Have you considered the Tusk spring compressor? It's about $35 from Rocky Mountain ATV, arrives in a small metal box with some plastic jaw protectors to keep from scratching the new spring when it's being compressed. I didn't use them. The compressor is the screw type; I had three different configurations of these for auto use but all were too big to fit comfortably on the KLR shock. Rocky Mountain has a video of the product in use; all I can say is that it works. You need a bench-mount vise, clamp the top of the shock in the vise, hook the compressors opposite one another (after applying grease to the threads) with the bottom of the shock upward. The compressor screw is contained in a metal enclosure that you hold with a crescent wrench while tightening the screw. I used a 1/2" rachet with a stepdown to 3/8" and a 6" extension to clear the shock, a 3/8" rachet didn't give me sufficient leverage. Six twists on one side, go to the other compressor, do the same. Repeat. Over and over again.
You need to compress the spring until the spring retainer collar has about 1/2" free play. Push the shock bumper down on the shock shaft and then you can remove the collar. Once it's out of the way, loosen the compressors until they can be removed then you can lift the old spring off. Do what you want with the shock if you're rebuilding it, otherwise drop the new spring in place, hook a compressor on each side and tighten it down. Takes about twenty-five minutes time total. Watching one of the YouTube videos on KLR spring replacement or the RMATV instructional will clarify what I've described.

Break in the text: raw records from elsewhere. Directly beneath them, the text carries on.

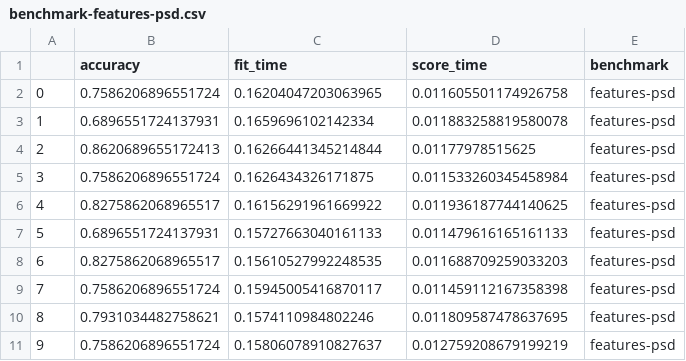
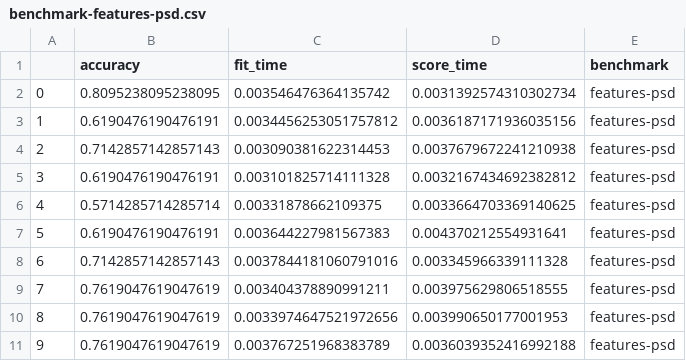
Before and after one commit to apmellot/Dementia_screening_challenge_biomag_2022, a CSV file: results/benchmark-features-psd.csv, drawn as a sheet; only a part is shown; the diff covers the shown part only.

Commit message:
results

```diff
--- a/results/benchmark-features-psd.csv
+++ b/results/benchmark-features-psd.csv
@@ -1,11 +1,11 @@
 ,accuracy,fit_time,score_time,benchmark
-0,0.7586206896551724,0.16204047203063965,0.011605501174926758,features-psd
-1,0.6896551724137931,0.1659696102142334,0.011883258819580078,features-psd
-2,0.8620689655172413,0.16266441345214844,0.01177978515625,features-psd
-3,0.7586206896551724,0.1626434326171875,0.011533260345458984,features-psd
-4,0.8275862068965517,0.16156291961669922,0.011936187744140625,features-psd
-5,0.6896551724137931,0.15727663040161133,0.011479616165161133,features-psd
-6,0.8275862068965517,0.15610527992248535,0.011688709259033203,features-psd
-7,0.7586206896551724,0.15945005416870117,0.011459112167358398,features-psd
-8,0.7931034482758621,0.1574110984802246,0.011809587478637695,features-psd
-9,0.7586206896551724,0.15806078910827637,0.012759208679199219,features-psd
+0,0.8095238095238095,0.003546476364135742,0.0031392574310302734,features-psd
+1,0.6190476190476191,0.0034456253051757812,0.0036187171936035156,features-psd
+2,0.7142857142857143,0.003090381622314453,0.0037679672241210938,features-psd
+3,0.6190476190476191,0.003101825714111328,0.0032167434692382812,features-psd
+4,0.5714285714285714,0.00331878662109375,0.0033664703369140625,features-psd
+5,0.6190476190476191,0.003644227981567383,0.004370212554931641,features-psd
+6,0.7142857142857143,0.0037844181060791016,0.003345966339111328,features-psd
+7,0.7619047619047619,0.003404378890991211,0.003975629806518555,features-psd
+8,0.7619047619047619,0.0033974647521972656,0.003990650177001953,features-psd
+9,0.7619047619047619,0.003767251968383789,0.0036039352416992188,features-psd
```
Also changed, not shown: 30 edited cells elsewhere in this file, results/benchmark-dummy.csv, results/benchmark-filterbank-riemann.csv, 3 other files.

Note: I used a small pair of needle-nosed vise-grips to remove and reinsert the collar. Never had any indication that the Tusk compressors were coming loose--something I couldn't say for trying to use automotive devices--but I don't care to put my fingers into a dangerous area around that spring. Eye protection is also a must.